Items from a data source
━━━━━━━━
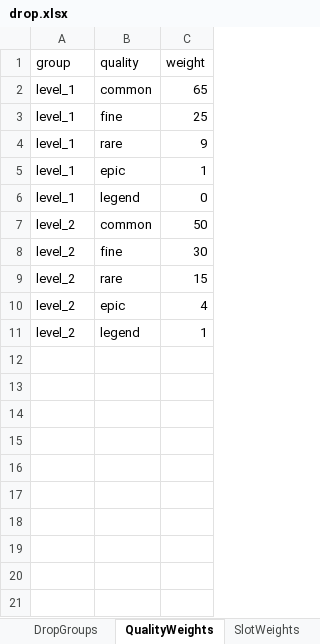
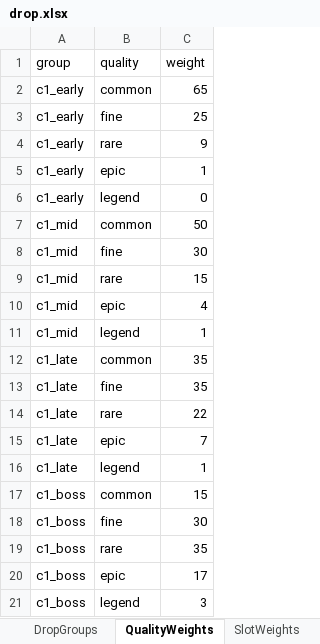
Before and after one commit to songchengze-niubility/Caikesi, an Excel workbook: tools/config-xlsx/drop.xlsx, sheet QualityWeights, drawn as a sheet; values as stored, in another font and other column widths than the file's, no borders; addresses are those after the commit; the diff names each change by its address in the sheet, - before the commit and + after, or states it on an @@ line.

```diff
--- a/tools/config-xlsx/drop.xlsx (sheet QualityWeights)
+++ b/tools/config-xlsx/drop.xlsx (sheet QualityWeights)
-A2:A6 (group): level_1
+A2:A6 (group): c1_early
-A7:A10 (group): level_2
+A7:A10 (group): c1_mid
+row 11: c1_mid | legend | 1
+row 12: c1_late | common | 35
+row 13: c1_late | fine | 35
+row 14: c1_late | rare | 22
+row 15: c1_late | epic | 7
-A16 (group): level_2
+A16 (group): c1_late
+row 17: c1_boss | common | 15
+row 18: c1_boss | fine | 30
+row 19: c1_boss | rare | 35
+row 20: c1_boss | epic | 17
+row 21: c1_boss | legend | 3
```
Also changed, not shown: sheet DropGroups, tools/config-xlsx/battle.xlsx, tools/config-xlsx/chest.xlsx, 13 other files.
━━━━━━━━
Give the data above again in full and unchanged, skipping the pictures.

Before and after one commit to songchengze-niubility/Caikesi, an Excel workbook: tools/config-xlsx/drop.xlsx, sheet QualityWeights, drawn as a sheet; values as stored, in another font and other column widths than the file's, no borders; addresses are those after the commit; the diff names each change by its address in the sheet, - before the commit and + after, or states it on an @@ line.

```diff
--- a/tools/config-xlsx/drop.xlsx (sheet QualityWeights)
+++ b/tools/config-xlsx/drop.xlsx (sheet QualityWeights)
-A2:A6 (group): level_1
+A2:A6 (group): c1_early
-A7:A10 (group): level_2
+A7:A10 (group): c1_mid
+row 11: c1_mid | legend | 1
+row 12: c1_late | common | 35
+row 13: c1_late | fine | 35
+row 14: c1_late | rare | 22
+row 15: c1_late | epic | 7
-A16 (group): level_2
+A16 (group): c1_late
+row 17: c1_boss | common | 15
+row 18: c1_boss | fine | 30
+row 19: c1_boss | rare | 35
+row 20: c1_boss | epic | 17
+row 21: c1_boss | legend | 3
```
Also changed, not shown: sheet DropGroups, tools/config-xlsx/battle.xlsx, tools/config-xlsx/chest.xlsx, 13 other files.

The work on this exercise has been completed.